The administration has issued three waivers in the last year, two to build in parts of California and one in part of New Mexico. President George W. Bush's administration issued the previous five waivers, allowing the government to quickly extend barriers to about one-third of the border.
In California, the government began replacing barriers on a 14-mile stretch in San Diego and a 2-mile stretch of Calexico. The waivers also cleared the way for it to build eight prototypes in San Diego to guide future designs.
Trump is seeking $25 billion over 10 years for the border wall and other border security technology and has held out the possibility of a government shutdown if Congress doesn't fund one of his signature campaign pledges. The administration received $1.6 billion this year and has requested the same amount in next year's budget, largely to build in Texas' Rio Grande Valley.
Legal challenges to border barriers have failed over the years amid national security concerns. The Congressional Research Service said in a report last year for members of Congress that it saw no legal impediments to construction if deemed appropriate for controlling the border.
Curiel mentioned his Indiana roots in his 101-page ruling on the wall when he cited another native of the state, U.S. Supreme Court Chief Justice John Roberts, who wrote in another case that courts should not make policy judgments.

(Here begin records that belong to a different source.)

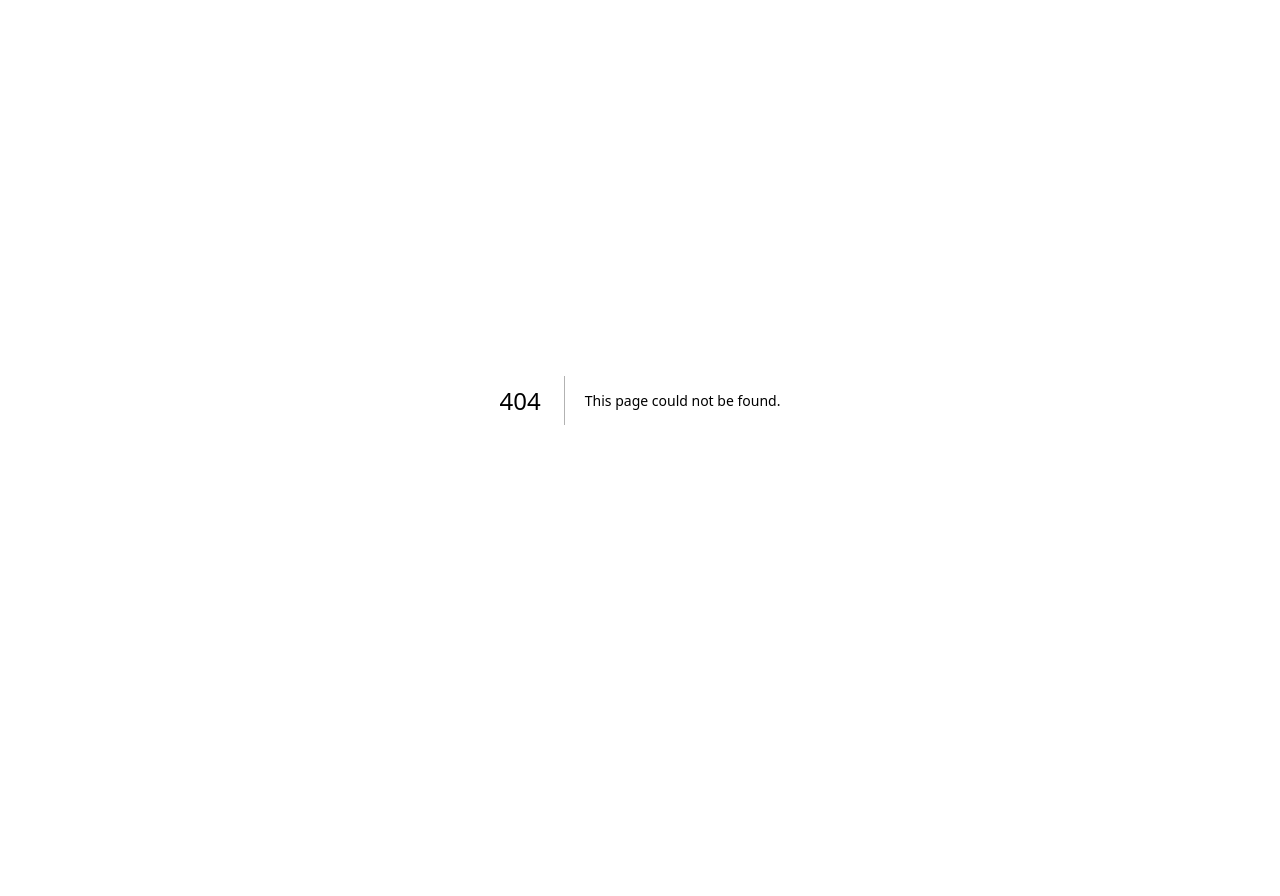
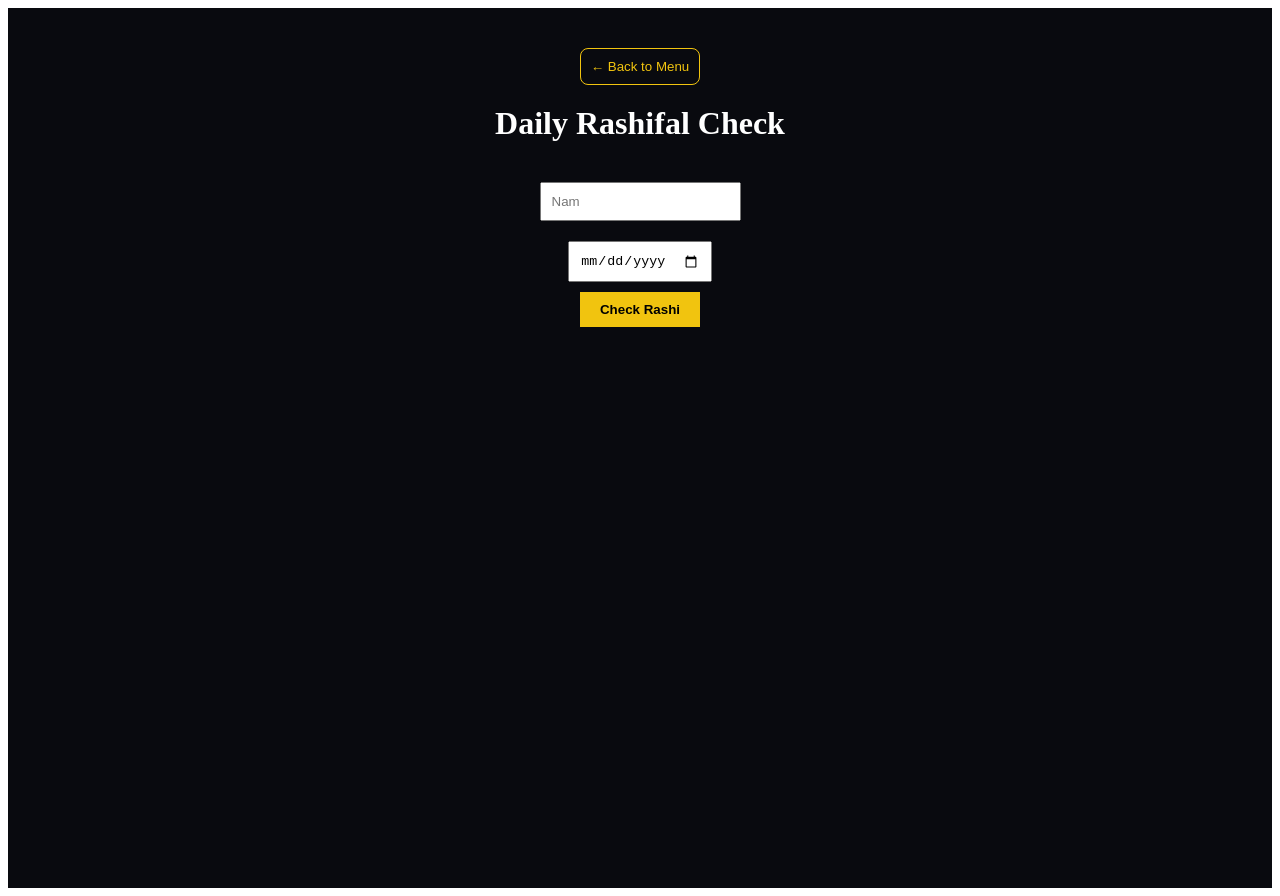
Before and after one commit to astrologyajoy-spec/astro-sit, a Next.js app: page /rashi in a window 1280 px wide. Before the commit this address had no page. Before the commit the page ends 800 px from the top, so only its background shows below. Built offline with nearby package versions, Linux system fonts and the light colour scheme.

Commit message:
Create rashi.js

```diff
--- /dev/null
+++ b/pages/rashi.js
@@ -0,0 +1,34 @@
+import { useState } from 'react';
+import Link from 'next/link';
+
+export default function Rashifal() {
+  const [result, setResult] = useState(null);
+
+  const calculate = (e) => {
+    e.preventDefault();
+    const name = e.target.name.value;
+    const dob = e.target.dob.value;
+    // Logic for rashi (agei jeta chhilo oitai thakbe)
+    setResult({ name, rashi: "Karkat (Cancer)" }); // Example result
+  };
+
+  return (
+    <div style={{ background: '#090a0f', color: '#fff', minHeight: '100vh', padding: '40px', textAlign: 'center' }}>
+      <Link href="/"><button style={{ color: '#f1c40f', background: 'none', border: '1px solid #f1c40f', padding: '10px', cursor: 'pointer', borderRadius: '8px' }}>← Back to Menu</button></Link>
+      <h1 style={{ marginTop: '20px' }}>Daily Rashifal Check</h1>
+
+      {!result ? (
+        <form onSubmit={calculate} style={{ marginTop: '30px' }}>
+          <input type="text" name="name" placeholder="Nam" required style={{ padding: '10px', margin: '10px' }} /><br/>
+          <input type="date" name="dob" required style={{ padding: '10px', margin: '10px' }} /><br/>
+          <button type="submit" style={{ background: '#f1c40f', padding: '10px 20px', border: 'none', fontWeight: 'bold' }}>Check Rashi</button>
+        </form>
+      ) : (
+        <div style={{ marginTop: '30px', border: '1px solid #f1c40f', padding: '20px', borderRadius: '15px' }}>
+          <h2>{result.name}, Apnar Rashi: {result.rashi}</h2>
+          <p>Ajker din-ti apnar jonno shuvo!</p>
+        </div>
+      )}
+    </div>
+  );
+}
```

"The court cannot and does not consider whether the underlying decisions to construct border barriers are politically wise or prudent," Curiel wrote.